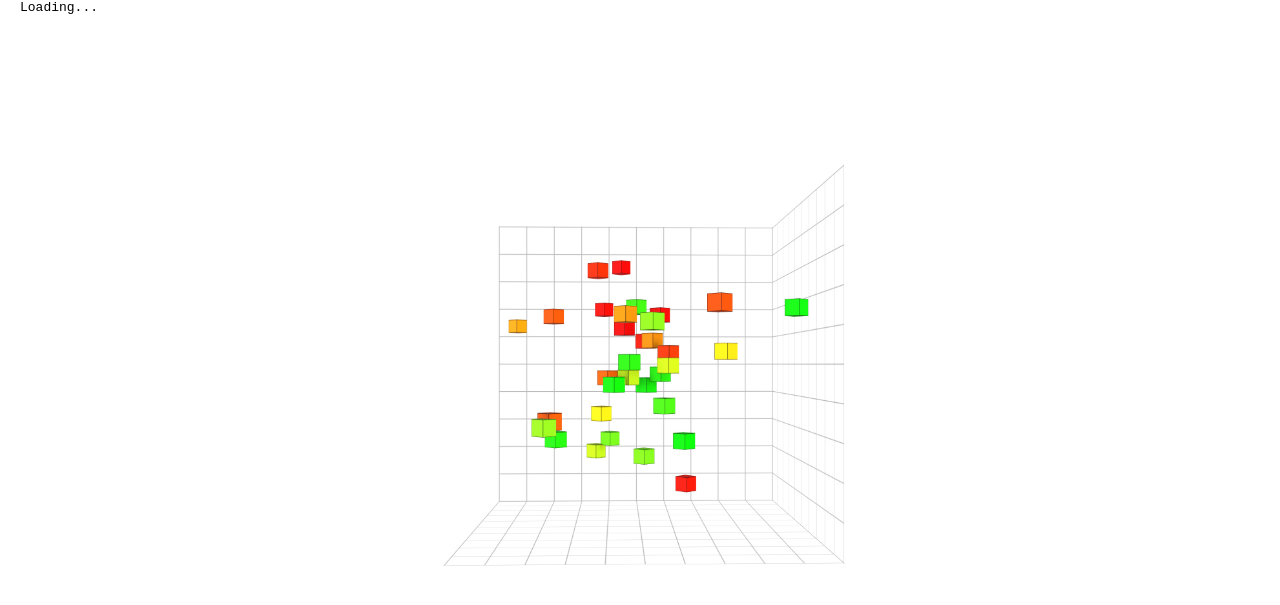
Repository: ceeskaan/ceeskaan.github.io
Page: index.html
An editor plug-in stored every save of this project. The page is shown before and after the next save, followed by the edit.
The browser window is 1280 px wide. The pictures show the window.
A layer covers the whole window, so only the first screen is drawn. Some web libraries are served in a nearby version.

Above is the page before, as saved 2022-02-09 20:53:03.
Console error (its wording comes from the project's code and is left out).

### index.html
<!DOCTYPE html>
<html>
    <head>
        <title>Crispy AI</title>
        <meta charset="utf-8" />
        <meta name="description" content="" />
        <meta name="viewport" content="width=device-width, initial-scale=1" />
        <link rel="stylesheet" href="common/main.css" />
        <script src="http://ajax.googleapis.com/ajax/libs/jquery/1.8.3/jquery.min.js"></script>
        <link rel = "icon" href =
        "icon.png"
        type = "image/x-icon">
    </head>
    <body>
        <section>
            <pre id="comments"></pre>
        </section>
        <div id="content">
            <section class="canvas-container" id="canvas-container">
                <input
                    name="frames-url"
                    type="hidden"
                    value="videos/frames/image{{id}}.jpg"
                    data-frame-start="596"
                    data-frame-end="719"
                    data-frame-id-padding="3"
                />
            </section>
        </div>
        <script>
        $(document).mousemove(function(e) {
            var percent = e.clientX / $(window).width();
           $('body, html').scrollTop($(document).height() * percent/1.283);
        });</script>
        <script src="common/utils.js"></script>
        <script src="common/scroll-observable.js"></script>
        <script src="common/canvas-frame-scrubber.js"></script>
        <script src="assets/frame-unpacker.js"></script>
        <script src="assets/main.js"></script>
    </body>
</html>

### common/main.css
html,
body {
    margin: 0;
    padding: 0 10px;
    font-family: -apple-system, BlinkMacSystemFont, 'Segoe UI', Roboto, Oxygen, Ubuntu, Cantarell, 'Open Sans',
        'Helvetica Neue', sans-serif;
    height: 3000px;
    background: rgb(255, 255, 255);
    color: rgb(0, 0, 0);
    overflow: hidden; /* Hide scrollbars */
}

* {
    margin: 0;
    padding: 0;
 }


html.home,
body.home {
    height: 100%;
}

a {
    color: #33a8ff;
}

#content {
    position: fixed;
    max-width: calc(100% - 20px);
}

.video-container,
.canvas-container {
    max-width: calc(100% - 20px);
    max-height: 80vh;
    height: auto;
}

.canvas {
    width: 100%;
    height: auto;
}

.cursor-loading {
    cursor: progress;
}

### common/utils.js
// Logging
const logContainer = document.getElementById('comments');
const log = text => {
    if (logContainer) {
        logContainer.innerHTML += text + '\n';
    } else {
        console.log(text);
    }
};

// Loading indicator
const startProgress = () => {
    document.documentElement.classList.add('cursor-loading');
};

const stopProgress = () => {
    document.documentElement.classList.remove('cursor-loading');
};

// average over an array
const average = arr => {
    return (arr.reduce((a, b) => a + b, 0) / arr.length).toFixed(2);
};

// promise with timeout
const withTimeout = async (promise, timeout) => {
    return new Promise(async (resolve, reject) => {
        setTimeout(() => {
            reject(`Promise ${promise} timed out at ${timeout}ms`);
        }, timeout);

        await promise;
        resolve(promise);
    });
};

### common/scroll-observable.js
function ScrollObservable() {
    this._observers = [];

    // using RAF as a petty debounce
    let inProgress = false;
    const handler = () => {
        if (inProgress) return;
        inProgress = true;

        window.requestAnimationFrame(() => {
            this._process();

            inProgress = false;
        });
    };

    window.addEventListener('scroll', handler);
}

ScrollObservable.prototype._process = function() {
    const viewportHeight = document.documentElement.clientHeight;
    const documentHeight = document.body.clientHeight;
    const scrolled = Math.max(
        window.scrollY,
        window.pageYOffset,
        document.documentElement.scrollTop,
        document.body.scrollTop
    );

    const scrolledPercentage = Math.round((100 * (100 * scrolled)) / (documentHeight - viewportHeight)) / 100;

    this.publish(scrolledPercentage);
};

ScrollObservable.prototype.subscribe = function(observer) {
    this._observers.push(observer);
};

ScrollObservable.prototype.publish = function(value) {
    this._observers.forEach(observer => {
        observer.next(value);
    });
};

### common/canvas-frame-scrubber.js
const CanvasFrameScrubber = (() => {
    const create = (context, frames) => {
        let currentFrame = 0;

        const observer = {
            next: percentage => {
                const frameIndex = Math.floor((percentage * (frames.length - 1)) / 100);

                if (currentFrame === frameIndex) return;

                window.requestAnimationFrame(() => {
                    context.drawImage(frames[frameIndex], 0, 0);
                });
            }
        };

        return observer;
    };

    return {
        create: create
    };
})();

### assets/frame-unpacker.js
const FrameUnpacker = (() => {
    const unpack = async options => {
        const urlPattern = options.urlPattern,
            start = options.start,
            end = options.end,
            padding = options.padding;

        const bitmaps = [];
        const calls = [];

        const timeStart = performance.now();

        // download each frame image and prep it up
        for (let index = start; index <= end; index++) {
            const id = index.toString().padStart(padding, '0');
            const url = urlPattern.replace('{{id}}', id);

            calls.push(
                fetch(url).then(res =>
                    res
                        .blob()
                        .then(blob =>
                            createImageBitmap(blob).then(bitmap => bitmaps.push({ id: index, bitmap: bitmap }))
                        )
                )
            );
        }

        // wait for all the downloads to finish... (a more eager implementation that starts putting
        // the scrubbing as soon as the first few frames are downloaded can also be done, but we'll
        // keep thing s simple for now)
        await Promise.all(calls);

        // sort the downloaded frame bitmaps in order, they could have been downloaded haphazardly
        bitmaps.sort((a, b) => {
            return a.id - b.id;
        });

        // once that's done, construct an array of just frames that would be returned
        const frames = [];
        bitmaps.map(bitmap => frames.push(bitmap.bitmap));

        const timeDelta = performance.now() - timeStart;

        return frames;
    };

    return {
        unpack: unpack
    };
})();

### assets/main.js
(async () => {
    startProgress();

    const videoContainer = document.querySelector('#canvas-container');
    const framesUrlElement = document.querySelector('input[name="frames-url"]');
    if (!videoContainer || !framesUrlElement) {
        throw new Error('Element missing!');
    }

    const framesUrlPattern = framesUrlElement.value;
    const framesUrlStart = parseInt(framesUrlElement.dataset.frameStart, 10);
    const framesUrlEnd = parseInt(framesUrlElement.dataset.frameEnd, 10);
    const framesIdPadding = parseInt(framesUrlElement.dataset.frameIdPadding, 10);

    log('Loading...');

    const startTime = Date.now();

    const frames = await FrameUnpacker.unpack({
        urlPattern: framesUrlPattern,
        start: framesUrlStart,
        end: framesUrlEnd,
        padding: framesIdPadding
    });

    const endTime = Date.now();



    const canvas = document.createElement('canvas');
    canvas.classList.add('canvas');
    canvas.height = frames[0].height;
    canvas.width = frames[0].width;
    const context = canvas.getContext('2d');
    context.drawImage(frames[0], 0, 0);

    videoContainer.appendChild(canvas);



    const observer = CanvasFrameScrubber.create(context, frames);

    const observable = new ScrollObservable();
    observable.subscribe(observer);


    stopProgress();
})();

After the next save:
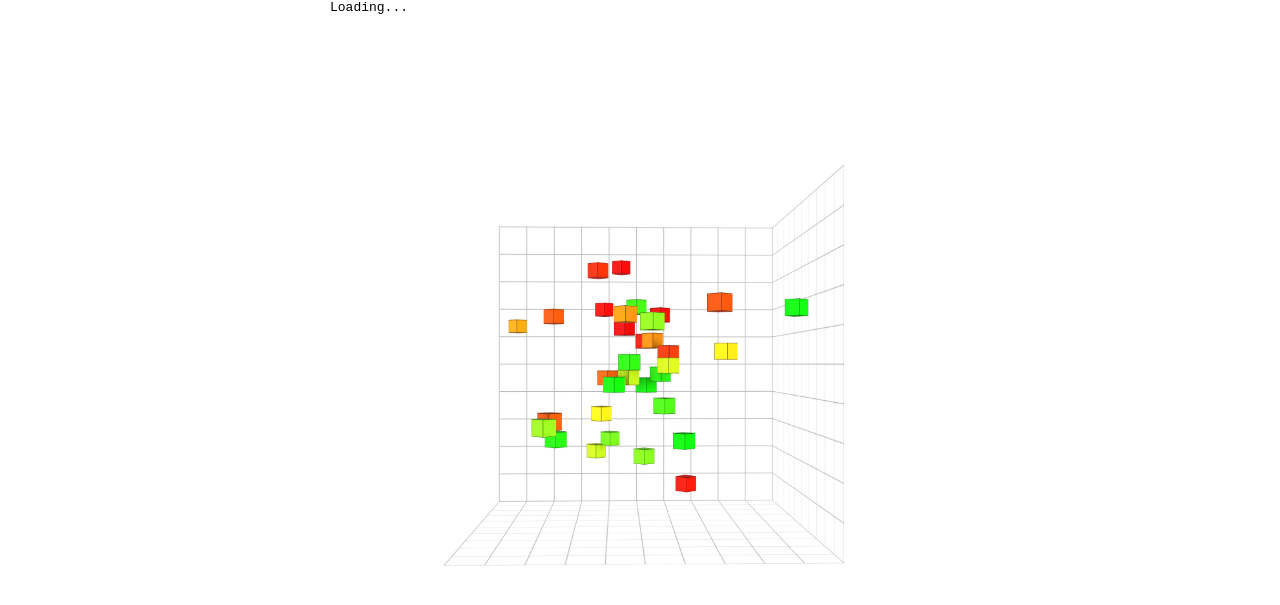
Saved 3 min 30 s later.
--- a/common/main.css
+++ b/common/main.css
@@ -45,3 +45,8 @@ a {
 .cursor-loading {
     cursor: progress;
 }
+
+#comments {
+    margin: auto;
+    width: 50%;
+}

What needs to be done ->
Identify the lines of the data that contain the word "before". Copy each of them.

Response to the task ->
An editor plug-in stored every save of this project. The page is shown before and after the next save, followed by the edit.
Above is the page before, as saved 2022-02-09 20:53:03.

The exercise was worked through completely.